» **TASK BRIEF**: Find the word "file" in the listing; pull out each line holding it.
- Opening Delimiter -
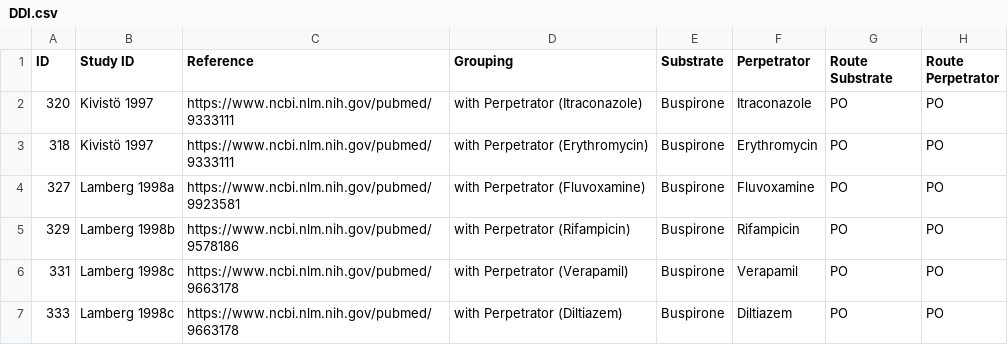
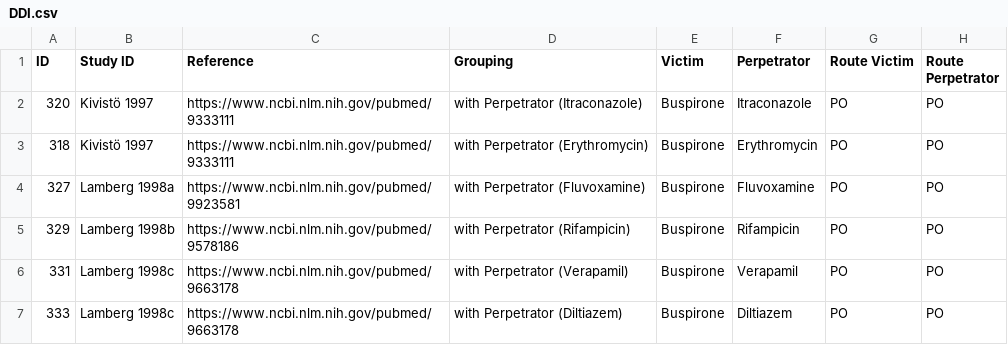
Before and after one commit to NinaHanke/Database-for-observed-data, a CSV file: DDI.csv, drawn as a sheet; only a part is shown; the diff names each change by its address in the sheet, - before the commit and + after, or states it on an @@ line.

Commit message:
substrate renamed to victim in DDI sheet

```diff
--- a/DDI.csv
+++ b/DDI.csv
-E1: Substrate
+E1: Victim
-G1: Route Substrate
+G1: Route Victim
```
Also changed, not shown: 1 other file.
- Closing Delimiter -
» **ANSWER BELOW**:
Before and after one commit to NinaHanke/Database-for-observed-data, a CSV file: DDI.csv, drawn as a sheet; only a part is shown; the diff names each change by its address in the sheet, - before the commit and + after, or states it on an @@ line.
Also changed, not shown: 1 other file.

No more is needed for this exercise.